Supplied material section start
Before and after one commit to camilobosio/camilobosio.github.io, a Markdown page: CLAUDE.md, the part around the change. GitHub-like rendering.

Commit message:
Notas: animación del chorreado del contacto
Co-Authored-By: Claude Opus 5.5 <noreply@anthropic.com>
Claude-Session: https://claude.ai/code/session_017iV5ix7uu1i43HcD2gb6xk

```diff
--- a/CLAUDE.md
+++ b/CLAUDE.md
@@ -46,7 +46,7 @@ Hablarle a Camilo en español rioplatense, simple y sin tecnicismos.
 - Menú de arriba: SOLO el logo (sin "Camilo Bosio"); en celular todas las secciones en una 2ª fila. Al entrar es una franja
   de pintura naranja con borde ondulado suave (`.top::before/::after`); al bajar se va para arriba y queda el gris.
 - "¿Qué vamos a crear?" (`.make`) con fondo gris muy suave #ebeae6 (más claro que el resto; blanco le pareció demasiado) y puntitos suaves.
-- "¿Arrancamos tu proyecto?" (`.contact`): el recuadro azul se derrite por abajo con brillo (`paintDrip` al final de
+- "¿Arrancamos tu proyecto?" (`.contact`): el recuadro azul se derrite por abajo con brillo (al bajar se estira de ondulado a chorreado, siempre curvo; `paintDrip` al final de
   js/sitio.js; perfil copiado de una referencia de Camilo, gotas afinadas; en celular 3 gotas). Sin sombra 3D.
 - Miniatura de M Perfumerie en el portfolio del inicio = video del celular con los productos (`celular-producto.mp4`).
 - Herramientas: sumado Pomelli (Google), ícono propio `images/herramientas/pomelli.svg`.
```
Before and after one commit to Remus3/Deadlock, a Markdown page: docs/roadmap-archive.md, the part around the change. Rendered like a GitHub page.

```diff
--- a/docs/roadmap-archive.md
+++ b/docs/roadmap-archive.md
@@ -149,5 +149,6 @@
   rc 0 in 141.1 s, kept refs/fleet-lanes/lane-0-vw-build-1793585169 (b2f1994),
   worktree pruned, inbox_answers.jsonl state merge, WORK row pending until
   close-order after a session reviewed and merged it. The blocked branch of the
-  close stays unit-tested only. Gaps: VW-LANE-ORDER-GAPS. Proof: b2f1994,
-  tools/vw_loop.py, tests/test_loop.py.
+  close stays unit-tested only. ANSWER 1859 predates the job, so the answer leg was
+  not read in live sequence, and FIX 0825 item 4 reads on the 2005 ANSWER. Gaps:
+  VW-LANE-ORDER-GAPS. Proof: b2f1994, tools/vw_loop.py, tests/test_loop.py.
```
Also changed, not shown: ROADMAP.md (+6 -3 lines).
Supplied material section end
Work instruction: Copy out all of the lines above exactly.

Written solution:
Before and after one commit to camilobosio/camilobosio.github.io, a Markdown page: CLAUDE.md, the part around the change. GitHub-like rendering.

Commit message:
Notas: animación del chorreado del contacto
Co-Authored-By: Claude Opus 5.5 <noreply@anthropic.com>
Claude-Session: https://claude.ai/code/session_017iV5ix7uu1i43HcD2gb6xk

```diff
--- a/CLAUDE.md
+++ b/CLAUDE.md
@@ -46,7 +46,7 @@ Hablarle a Camilo en español rioplatense, simple y sin tecnicismos.
 - Menú de arriba: SOLO el logo (sin "Camilo Bosio"); en celular todas las secciones en una 2ª fila. Al entrar es una franja
   de pintura naranja con borde ondulado suave (`.top::before/::after`); al bajar se va para arriba y queda el gris.
 - "¿Qué vamos a crear?" (`.make`) con fondo gris muy suave #ebeae6 (más claro que el resto; blanco le pareció demasiado) y puntitos suaves.
-- "¿Arrancamos tu proyecto?" (`.contact`): el recuadro azul se derrite por abajo con brillo (`paintDrip` al final de
+- "¿Arrancamos tu proyecto?" (`.contact`): el recuadro azul se derrite por abajo con brillo (al bajar se estira de ondulado a chorreado, siempre curvo; `paintDrip` al final de
   js/sitio.js; perfil copiado de una referencia de Camilo, gotas afinadas; en celular 3 gotas). Sin sombra 3D.
 - Miniatura de M Perfumerie en el portfolio del inicio = video del celular con los productos (`celular-producto.mp4`).
 - Herramientas: sumado Pomelli (Google), ícono propio `images/herramientas/pomelli.svg`.
```
Before and after one commit to Remus3/Deadlock, a Markdown page: docs/roadmap-archive.md, the part around the change. Rendered like a GitHub page.

```diff
--- a/docs/roadmap-archive.md
+++ b/docs/roadmap-archive.md
@@ -149,5 +149,6 @@
   rc 0 in 141.1 s, kept refs/fleet-lanes/lane-0-vw-build-1793585169 (b2f1994),
   worktree pruned, inbox_answers.jsonl state merge, WORK row pending until
   close-order after a session reviewed and merged it. The blocked branch of the
-  close stays unit-tested only. Gaps: VW-LANE-ORDER-GAPS. Proof: b2f1994,
-  tools/vw_loop.py, tests/test_loop.py.
+  close stays unit-tested only. ANSWER 1859 predates the job, so the answer leg was
+  not read in live sequence, and FIX 0825 item 4 reads on the 2005 ANSWER. Gaps:
+  VW-LANE-ORDER-GAPS. Proof: b2f1994, tools/vw_loop.py, tests/test_loop.py.
```
Also changed, not shown: ROADMAP.md (+6 -3 lines).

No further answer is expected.